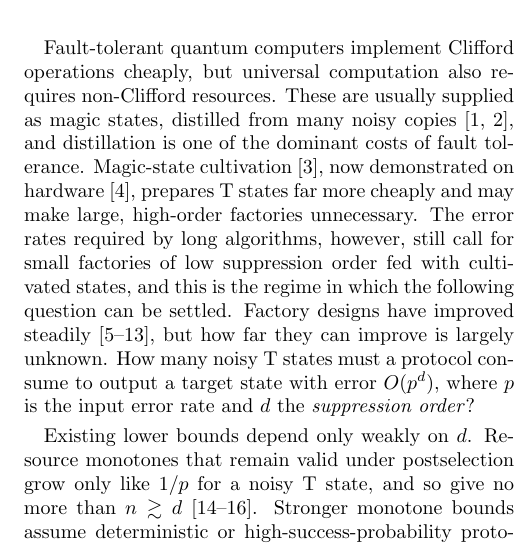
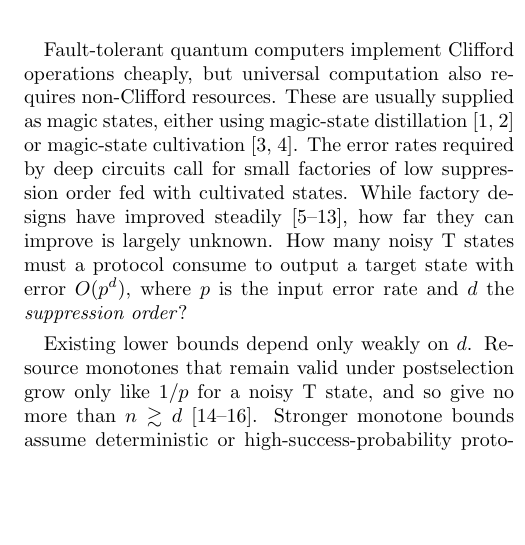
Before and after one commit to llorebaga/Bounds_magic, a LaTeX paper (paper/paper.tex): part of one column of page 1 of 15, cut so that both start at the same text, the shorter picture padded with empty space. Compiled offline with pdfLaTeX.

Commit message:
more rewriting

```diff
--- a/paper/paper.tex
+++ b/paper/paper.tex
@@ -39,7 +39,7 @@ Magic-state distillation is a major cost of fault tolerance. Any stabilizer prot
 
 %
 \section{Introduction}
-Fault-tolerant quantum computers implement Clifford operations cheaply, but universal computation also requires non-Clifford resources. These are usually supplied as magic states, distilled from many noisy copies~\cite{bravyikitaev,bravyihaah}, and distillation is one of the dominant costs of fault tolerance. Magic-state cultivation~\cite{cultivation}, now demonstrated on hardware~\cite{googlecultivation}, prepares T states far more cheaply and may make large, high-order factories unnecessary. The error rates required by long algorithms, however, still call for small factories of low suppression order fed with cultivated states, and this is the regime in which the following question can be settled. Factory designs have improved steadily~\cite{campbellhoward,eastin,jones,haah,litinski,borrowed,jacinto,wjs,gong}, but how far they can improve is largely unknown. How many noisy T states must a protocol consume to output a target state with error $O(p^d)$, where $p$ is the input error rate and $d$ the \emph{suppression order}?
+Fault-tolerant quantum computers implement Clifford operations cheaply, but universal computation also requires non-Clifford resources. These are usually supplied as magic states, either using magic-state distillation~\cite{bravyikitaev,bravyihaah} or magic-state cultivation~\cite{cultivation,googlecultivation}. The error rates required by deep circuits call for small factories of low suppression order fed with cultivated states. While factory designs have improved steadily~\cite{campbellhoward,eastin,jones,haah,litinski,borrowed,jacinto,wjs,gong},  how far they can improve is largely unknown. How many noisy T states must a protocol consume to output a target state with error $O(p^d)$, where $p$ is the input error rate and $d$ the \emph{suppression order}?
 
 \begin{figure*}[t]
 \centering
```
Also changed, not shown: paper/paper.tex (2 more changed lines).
◆ ◆ ◆ ◆
## Work item
Could you please find every line of the listing above holding the string "distillation" and copy it?

## Exercise output
@@ -39,7 +39,7 @@ Magic-state distillation is a major cost of fault tolerance. Any stabilizer prot
-Fault-tolerant quantum computers implement Clifford operations cheaply, but universal computation also requires non-Clifford resources. These are usually supplied as magic states, distilled from many noisy copies~\cite{bravyikitaev,bravyihaah}, and distillation is one of the dominant costs of fault tolerance. Magic-state cultivation~\cite{cultivation}, now demonstrated on hardware~\cite{googlecultivation}, prepares T states far more cheaply and may make large, high-order factories unnecessary. The error rates required by long algorithms, however, still call for small factories of low suppression order fed with cultivated states, and this is the regime in which the following question can be settled. Factory designs have improved steadily~\cite{campbellhoward,eastin,jones,haah,litinski,borrowed,jacinto,wjs,gong}, but how far they can improve is largely unknown. How many noisy T states must a protocol consume to output a target state with error $O(p^d)$, where $p$ is the input error rate and $d$ the \emph{suppression order}?
+Fault-tolerant quantum computers implement Clifford operations cheaply, but universal computation also requires non-Clifford resources. These are usually supplied as magic states, either using magic-state distillation~\cite{bravyikitaev,bravyihaah} or magic-state cultivation~\cite{cultivation,googlecultivation}. The error rates required by deep circuits call for small factories of low suppression order fed with cultivated states. While factory designs have improved steadily~\cite{campbellhoward,eastin,jones,haah,litinski,borrowed,jacinto,wjs,gong},  how far they can improve is largely unknown. How many noisy T states must a protocol consume to output a target state with error $O(p^d)$, where $p$ is the input error rate and $d$ the \emph{suppression order}?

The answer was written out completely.